The news media may have been a little zealous at times in sensationalizing the sensational footage of the attacks, but they did a stellar job of keeping the public informed. The information they disseminated not only helped to keep people safe, but it was vital in forcing the suspects out of their holes. The “lamestream media” receives a lot of well-earned criticism, but they showed just how important they are for our society when they’re not reporting on Casey Anthony or Anthony Weiner’s dick.
Social media outlets like Facebook and Twitter allowed average Jaqueisha’s and Jamal’s to get pieces of the story that the traditional media couldn’t get to, such as the amazing footage of the shootout that ultimately claimed Tamerlan Tsarnaev’s life. It was on Facebook that many of the citizens of Watertown fist were alerted that the suspects were nearby, not on CNN or Fox.
As American citizens we are used to roaming around freely, but the American public was madd cool and cooperative during the lockdown period in Boston, allowing the police to do their work unimpeded. Moreover, many of our fellow citizens were more than eager to directly assist in the investigation as the FBI received more leads than they had in their shady 105-year history after releasing the photos of the two suspects.
Even the punk ass police struck a good balance between keeping people informed without compromising their investigation. And they are to be commended for apprehending the alleged bombers without putting the public at risk. This is no small feat considering that they were having a battlefield-style shootout in the middle of a residential neighborhood.
And while the Boston Marathon attacks were ghastly, the loss of life could have been far worse were it not for the many people who ran towards the blast to rescue and bandage up people that they had never met.
And many doctors and nurses throughout Beantown actually came back in to work after their normal quitting time to help the many patients that were flooding into Boston-area hospitals.
Kudos to the police, the feds, the mayor and the governor, who will use this as campaign footage during his inevitable presidential run in 2016 or 2020. But it took all types of people for Boston to make it through a week unlike any other in American history. And no one seemed to care who got the credit. There wasn’t time to think about petty shit like that, as most people lost themselves in working towards a common goal.
There is no reason that these types of actions should be exclusive to moments of crisis in our country. No reason at all.
The events surrounding the attacks on Boston also showed the value of having an open society. Our open society compels the government to share information that might be a little delicate. An open society allows individuals to freely share their perspectives on social media.

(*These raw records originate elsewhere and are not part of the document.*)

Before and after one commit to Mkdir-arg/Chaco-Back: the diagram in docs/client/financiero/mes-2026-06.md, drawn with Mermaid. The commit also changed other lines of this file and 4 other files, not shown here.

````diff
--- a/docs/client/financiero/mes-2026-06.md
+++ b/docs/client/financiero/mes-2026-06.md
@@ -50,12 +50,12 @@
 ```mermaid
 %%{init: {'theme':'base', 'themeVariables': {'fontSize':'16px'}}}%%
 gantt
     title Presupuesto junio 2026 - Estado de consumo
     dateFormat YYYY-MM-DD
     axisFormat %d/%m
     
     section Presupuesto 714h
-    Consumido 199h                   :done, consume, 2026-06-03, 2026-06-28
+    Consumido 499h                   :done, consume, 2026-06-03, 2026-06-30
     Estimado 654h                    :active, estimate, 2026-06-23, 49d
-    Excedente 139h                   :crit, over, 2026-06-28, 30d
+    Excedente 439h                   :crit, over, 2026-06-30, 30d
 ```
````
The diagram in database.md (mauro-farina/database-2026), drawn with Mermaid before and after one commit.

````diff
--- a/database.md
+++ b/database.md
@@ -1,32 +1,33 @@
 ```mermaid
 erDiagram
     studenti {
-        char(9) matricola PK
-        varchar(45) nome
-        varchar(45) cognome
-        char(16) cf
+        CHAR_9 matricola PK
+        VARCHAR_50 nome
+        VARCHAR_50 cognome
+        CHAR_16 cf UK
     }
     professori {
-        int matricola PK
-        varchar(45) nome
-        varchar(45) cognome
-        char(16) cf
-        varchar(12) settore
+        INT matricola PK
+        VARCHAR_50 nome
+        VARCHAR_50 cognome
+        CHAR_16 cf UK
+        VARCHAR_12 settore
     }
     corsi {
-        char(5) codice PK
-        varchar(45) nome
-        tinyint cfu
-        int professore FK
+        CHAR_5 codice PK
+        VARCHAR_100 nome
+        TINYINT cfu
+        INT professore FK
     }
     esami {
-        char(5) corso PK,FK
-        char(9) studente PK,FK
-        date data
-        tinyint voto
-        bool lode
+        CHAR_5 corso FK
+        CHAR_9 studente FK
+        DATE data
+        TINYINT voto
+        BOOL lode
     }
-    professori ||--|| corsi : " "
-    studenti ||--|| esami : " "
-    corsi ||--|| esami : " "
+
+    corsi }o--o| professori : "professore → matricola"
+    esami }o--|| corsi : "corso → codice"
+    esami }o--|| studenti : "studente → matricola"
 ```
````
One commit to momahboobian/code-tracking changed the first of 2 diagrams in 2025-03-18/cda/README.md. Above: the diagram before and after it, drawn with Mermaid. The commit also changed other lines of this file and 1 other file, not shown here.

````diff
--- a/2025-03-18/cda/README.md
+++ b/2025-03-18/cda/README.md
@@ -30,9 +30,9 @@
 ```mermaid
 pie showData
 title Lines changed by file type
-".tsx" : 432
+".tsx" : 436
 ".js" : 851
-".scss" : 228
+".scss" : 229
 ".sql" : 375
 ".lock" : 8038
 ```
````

An open society allows the media to pressure the authority figures to inform the public. So while the fear that was created in Boston a few weeks back may make it tempting to roll back some of our freedoms like we did after 9/11, it is crucial that we remember that this openness is America’s greatest strength. It is precisely this openness that helped to limit the damage, both personally and structurally. We don’t need more legal restrictions, and we damn sure don’t need more surveillance of the public.
That’s because when push comes to shove, we got each other’s back. The main thing that helped to limit the tragedy was all of us. People helping one another with no regard for the person’s race, their wealth or whether or not they were pro-choice or pro-life.
Go ahead wave your flags over the next few weeks. Put on your Boston Strong t-shirt. (But please stop playing Sweet Caroline at Yankee Stadium. WTF?) But if we really want to honor the fallen, we might be better served by emulating the behavior modeled throughout that tragic week.
Peace and God bless,